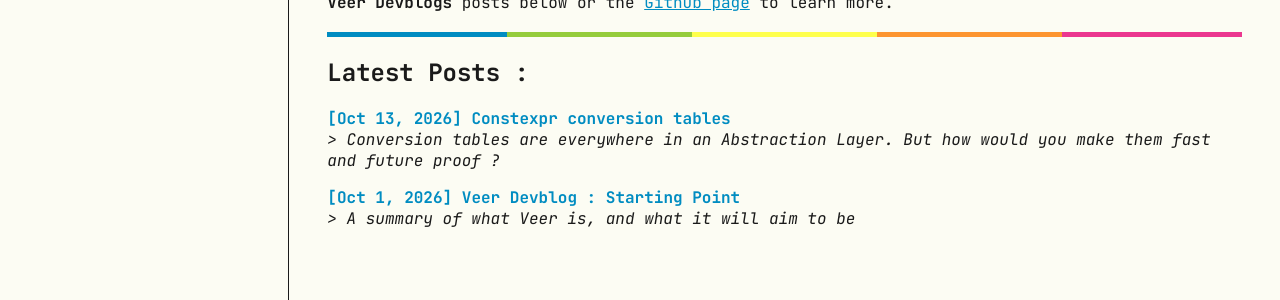
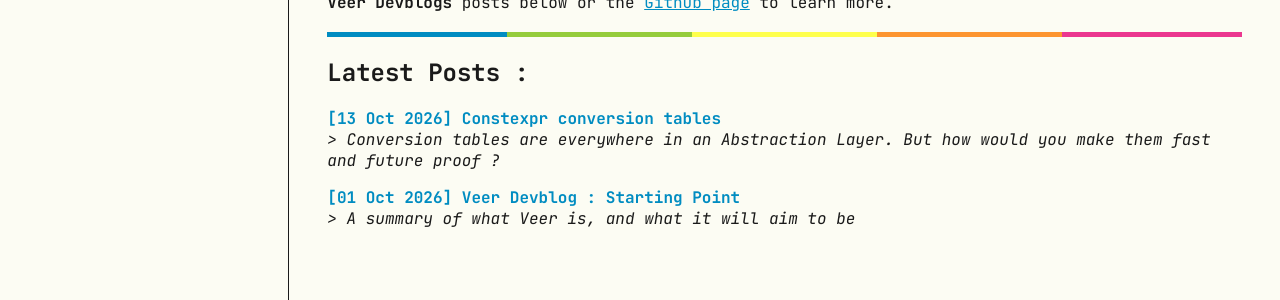
Before and after one commit to tdelort/tdelort.github.io, a Jekyll site: the page built from _pages/home.md, in a window 1280 px wide. Shown: the part 456-756 px from the top of the page. Built offline with Jekyll 4.4.1, drawn with Linux system fonts in a browser that asks for light colours.

Commit message:
make dates line up

```diff
--- a/_includes/collection.html
+++ b/_includes/collection.html
@@ -8,7 +8,7 @@
             </figure>
         {% endif %}
         {% if include.include_date %}
-            <span class="page-date">[{{ elem.date | date: "%b %-d, %Y" }}]</span>
+            <span class="page-date">[{{ elem.date | date: "%d %b %Y" }}]</span>
         {% endif %}
             <span class="page-name">{{ elem.title }}</span>
             <br/>
```
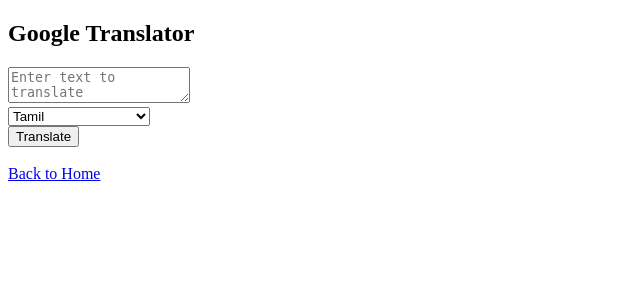
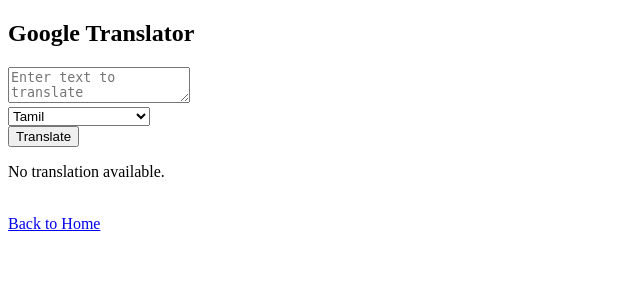
Before and after one commit to SabarishCodeWizard/Project-BITTOOLS, a Flask app: page /translate in a window 1280 px wide. Shown: the top 300 px of the page, without its empty margins (0-640 px from the left). Run offline with Flask 3, Linux system fonts and the light colour scheme.

Commit message:
jinja2 conditional statements added

```diff
--- a/projext/templates/translator.html
+++ b/projext/templates/translator.html
@@ -1,8 +1,10 @@
 <!DOCTYPE html>
 <html>
+
 <head>
     <title>Translator</title>
 </head>
+
 <body>
     <h2>Google Translator</h2>
     <form action="/translate" method="post">
@@ -18,11 +20,14 @@
     </form>
 
     {% if translated_text %}
-        <h3>Translated Text:</h3>
-        <p>{{ translated_text }}</p>
+    <h3>Translated Text:</h3>
+    <p>{{ translated_text }}</p>
+    {% else %}
+    <p>No translation available.</p>
     {% endif %}
 
     <br>
     <a href="/home">Back to Home</a>
 </body>
+
 </html>
```
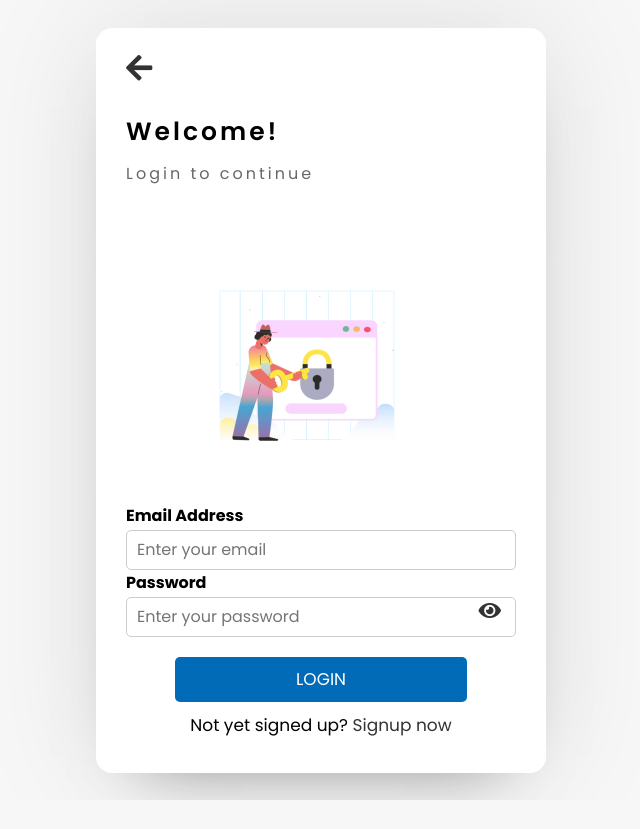
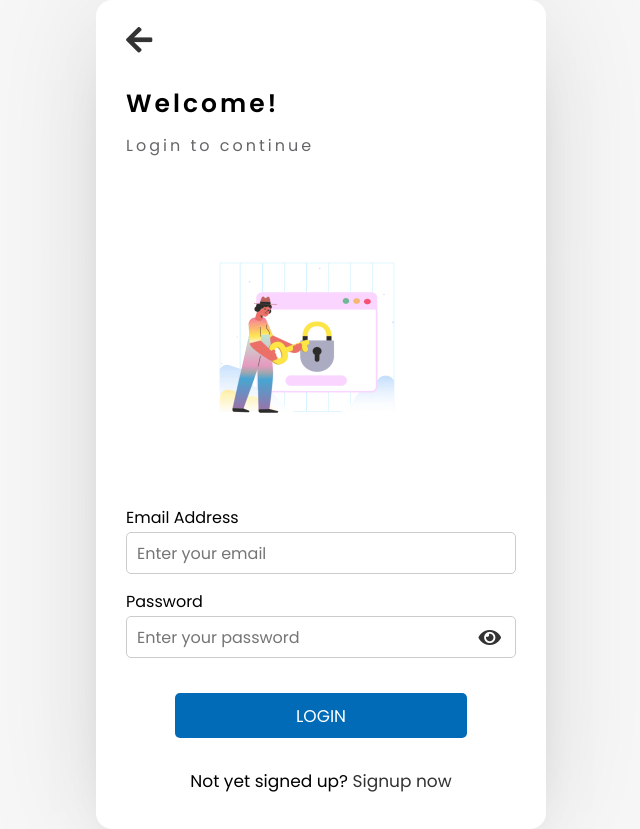
Before and after one commit to toraDK/ChatAppK3, a PHP site: page /login.php in a window 1280 px wide. Shown: the whole page, without its empty margins (319-959 px from the left). Before the commit the page ends 800 px from the top, so only its background shows below. Run offline with PHP 8.4, Linux system fonts and the light colour scheme.

Commit message:
solved minor problem1

```diff
--- a/style.css
+++ b/style.css
@@ -36,9 +36,9 @@ body {
   font-weight: 600;
   padding-bottom: 10px;
 }
-/* .form form {
-  margin: 20px 0;
-} */
+.form form {
+  margin: 30px 0;
+}
 .form form .error-text {
   color: #721c24;
   padding: 8px 10px;
@@ -70,7 +70,8 @@ body {
   height: 40px;
   width: 100%;
   font-size: 16px;
-  padding: 0 10px;
+  padding: 20px 10px;
+  margin-bottom: 15px;
   border-radius: 5px;
   border: 1px solid #ccc;
 }
@@ -78,6 +79,7 @@ body {
   outline: none;
 }
 .form form .image input {
+  margin-bottom: 15px;
   font-size: 17px;
 }
 .form form .button input {
@@ -136,7 +138,7 @@ body {
 .form form .field i {
   position: absolute;
   right: 15px;
-  top: 60%;
+  top: 57.5%;
   font-size: 20px !important;
   color: #ccc;
   cursor: pointer;
@@ -188,7 +190,7 @@ section.form.signup i {
   display: flex;
   align-items: center;
   padding-bottom: 20px;
-  border-bottom: 1px solid #e6e6e6;
+  border-bottom: 2px solid #e6e6e6;
   justify-content: space-between;
 }
 
@@ -319,9 +321,6 @@ section.form.signup i {
   background: #333;
   color: #fff;
 }
-.search button.active i {
-  /* transform: translateY(-%); */
-}
 .search button.active i::before {
   content: "\f00d";
 }
@@ -336,7 +335,7 @@ section.form.signup i {
   padding-bottom: 10px;
   margin-bottom: 15px;
   padding-right: 15px;
-  border-bottom-color: #f1f1f1;
+  border-bottom: 1.5px solid #e6e6e6;
 }
 .users-list a:last-child {
   margin-bottom: 0px;
@@ -583,7 +582,7 @@ section.form.signup i {
   margin-top: 50px;
 }
 
-label {
+.modal label {
   font-weight: bold;
 }
 
```
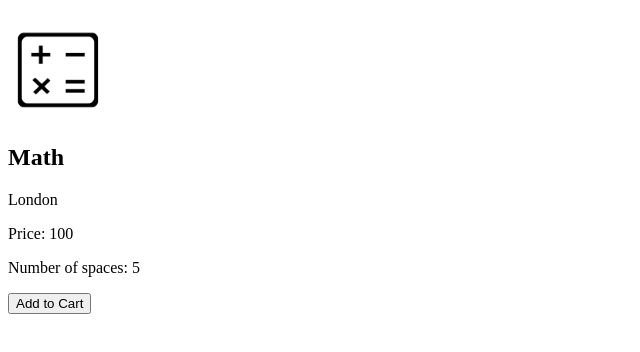
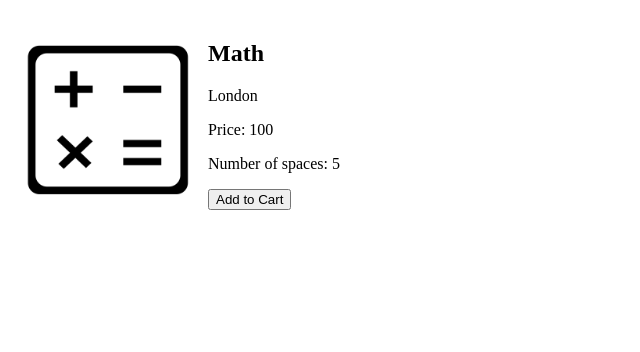
Before and after one commit to godwintrav/CST3145-GROUP-4-CW1, a plain HTML site: page index.html in a window 1280 px wide. Shown: the part 60-412 px from the top of the page, without its empty margins (0-640 px from the left). Drawn offline with nearby package versions, Linux system fonts and the light colour scheme.

Commit message:
added CSS

```diff
--- a/index.html
+++ b/index.html
@@ -6,18 +6,22 @@
     <meta name="viewport" content="width=device-width, initial-scale=1.0">
     <title>Group 4 Coursework 1</title>
     <script src="https://unpkg.com/vue"></script>
-    <script src="vue.css"></script>
+    <link rel="stylesheet" href="vue.css">
 </head>
 <body>
     <div id="app">
         <h1 v-html='sitename'></h1>
-        <img v-bind:src='product.image' width="100" height="100">
+        <div class="children">
+            <img v-bind:src='product.image' width="200" height="200">
+        </div>
+        <div class="children">
             <h2 v-html='product.subject'></h2>
             <p v-text='product.location'></p>
             <p>Price: {{product.price}}</p>
             <p>Number of spaces: {{product.numberofspaces}}</p>
             <button @click='product.numberofspaces -= 1' v-if="canAddToCart">Add to Cart</button>
             <button disabled='disabled' v-else>Add to Cart</button>
+        </div>
     </div>
 
 
--- /dev/null
+++ b/vue.css
@@ -0,0 +1,3 @@
+.children{
+    float: left;
+}
```
Lines whose indentation alone changed are shown as unchanged.
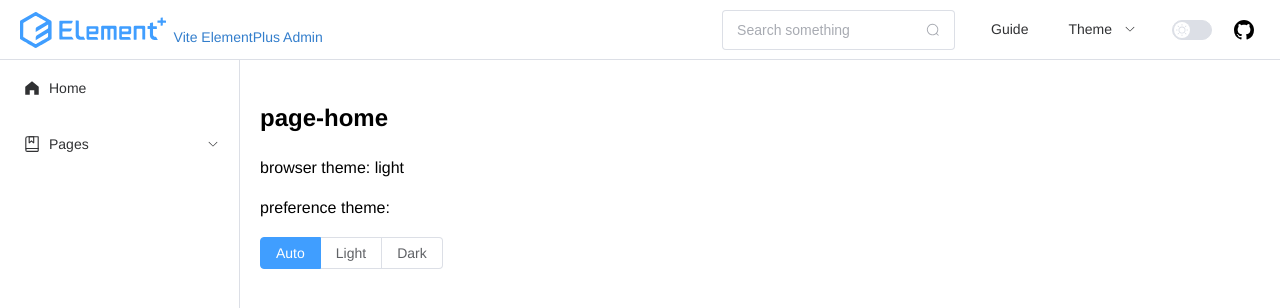
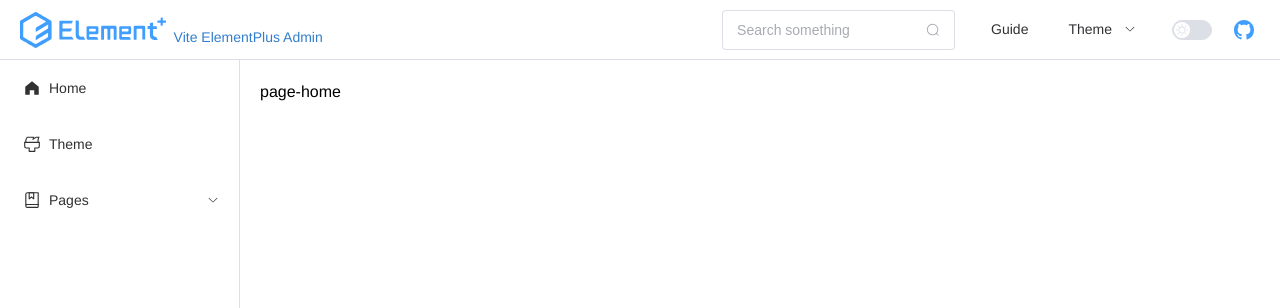
Before and after one commit to LearnShare/Vite-ElementPlus-Admin, a Vue app: page / in a window 1280 px wide. Shown: the top 308 px of the page. Built offline with nearby package versions, Linux system fonts and the light colour scheme.

Commit message:
feat: toggle nav menu collapse.

```diff
--- a/src/components/layouts/main/index.scss
+++ b/src/components/layouts/main/index.scss
@@ -11,6 +11,21 @@
 
   .el-aside {
     border-right: solid 1px var(--el-menu-border-color);
+
+    .collapse-btn {
+      opacity: 0;
+      position: fixed;
+      left: 48px;
+      top: 68px;
+      z-index: 2;
+      &:hover {
+        opacity: 1;
+      }
+      &.expand {
+        // TODO use variables
+        left: 224px;
+      }
+    }
   }
 
   .el-menu {
--- a/src/components/layouts/main/index.vue
+++ b/src/components/layouts/main/index.vue
@@ -5,8 +5,16 @@
         <page-header />
       </el-header>
       <el-container>
-        <el-aside width="240px">
-          <nav-menu />
+        <el-aside
+            :width="collapse ? 'auto' : '240px'">
+          <nav-menu
+              :collapse="collapse" />
+          <el-button
+              class="collapse-btn"
+              :class="collapse ? '' : 'expand'"
+              circle
+              @click.stop="toggleCollapse"
+              :icon="collapse ? IconExpand : IconFold" />
         </el-aside>
         <el-main>
           <router-view />
@@ -19,8 +27,23 @@
 <script
     setup
     lang="ts">
+import {
+  ref,
+} from 'vue';
+import {
+  Expand as IconExpand,
+  Fold as IconFold,
+} from '@element-plus/icons-vue';
+
 import PageHeader from './page-header/index.vue';
 import NavMenu from './nav-menu/index.vue';
+
+// TODO store data
+const collapse = ref(false);
+
+function toggleCollapse() {
+  collapse.value = !collapse.value;
+}
 </script>
 
 <style
--- a/src/components/layouts/main/nav-menu/index.vue
+++ b/src/components/layouts/main/nav-menu/index.vue
@@ -1,6 +1,8 @@
 <template>
   <el-menu
-      router>
+      router
+      :collapse="collapse"
+      :collapse-transition="false">
     <template
         v-for="item in routes"
         :key="item.path">
@@ -45,4 +47,8 @@
     setup
     lang="ts">
 import routes from '@/router/routes';
+
+defineProps<{
+  collapse?: boolean,
+}>();
 </script>
--- a/src/pages/home/index.vue
+++ b/src/pages/home/index.vue
@@ -1,62 +1,3 @@
 <template>
-  <div>
-    <h2>page-home</h2>
-    <p>browser theme: {{ theme }}</p>
-    <p>preference theme:</p>
-    <el-radio-group
-        v-model="preference.theme"
-        @change="updateTheme">
-      <el-radio-button
-          v-for="option in themeOptions"
-          :key="option.value"
-          :label="option.label"
-          :value="option.value" />
-    </el-radio-group>
-  </div>
+  <div>page-home</div>
 </template>
-
-<script setup>
-import {
-  onMounted,
-} from 'vue';
-
-import {
-  useTheme,
-  usePreference,
-} from '@/hooks';
-
-const themeOptions = [
-  {
-    label: 'Auto',
-    value: 'auto',
-  },
-  {
-    label: 'Light',
-    value: 'light',
-  },
-  {
-    label: 'Dark',
-    value: 'dark',
-  },
-];
-
-const {
-  theme,
-} = useTheme();
-
-const {
-  preference,
-} = usePreference();
-
-function updateTheme(value) {
-  const root = document.querySelector('html');
-
-  root.className = value === 'auto'
-    ? theme.value
-    : value;
-}
-
-onMounted(() => {
-  updateTheme(preference.value.theme);
-});
-</script>
--- /dev/null
+++ b/src/pages/theme/index.vue
@@ -0,0 +1,62 @@
+<template>
+  <div>
+    <p>browser theme: {{ theme }}</p>
+    <p>preference theme:</p>
+    <el-radio-group
+        v-model="preference.theme"
+        @change="updateTheme">
+      <el-radio-button
+          v-for="option in themeOptions"
+          :key="option.value"
+          :label="option.label"
+          :value="option.value" />
+    </el-radio-group>
+  </div>
+</template>
+
+<script setup>
+import {
+  onMounted,
+} from 'vue';
+
+import {
+  useTheme,
+  usePreference,
+} from '@/hooks';
+
+const themeOptions = [
+  {
+    label: 'Auto',
+    value: 'auto',
+  },
+  {
+    label: 'Light',
+    value: 'light',
+  },
+  {
+    label: 'Dark',
+    value: 'dark',
+  },
+];
+
+const {
+  theme,
+} = useTheme();
+
+const {
+  preference,
+} = usePreference();
+
+function updateTheme(value) {
+  const root = document.querySelector('html');
+
+  root.className = value === 'auto'
+    ? theme.value
+    : value;
+}
+
+// TODO set theme when app mounted
+onMounted(() => {
+  updateTheme(preference.value.theme);
+});
+</script>
--- a/src/router/routes.ts
+++ b/src/router/routes.ts
@@ -3,6 +3,7 @@ import {
 } from 'vue-router';
 import {
   HomeFilled as IconHomeFilled,
+  Brush as IconBrush,
   Collection as IconCollection,
   Monitor as IconMonitor,
   Film as IconFilm,
@@ -21,6 +22,16 @@ const routes: RouteRecord[] = [
       // menu icon
       icon: IconHomeFilled,
       // use a layout
+      layout: 'LayoutMain',
+    },
+  },
+  {
+    path: '/theme',
+    name: 'theme',
+    component: () => import('@/pages/theme/index.vue'),
+    meta: {
+      title: 'Theme',
+      icon: IconBrush,
       layout: 'LayoutMain',
     },
   },
```
Also changed, not shown: src/assets/icons/github.svg, 1 other file (tests, documents, lock files or other folders).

•••

• Exercise directions: Count how many lines in the material above hold the word "script", then write the number and nothing more.

• Task output: 9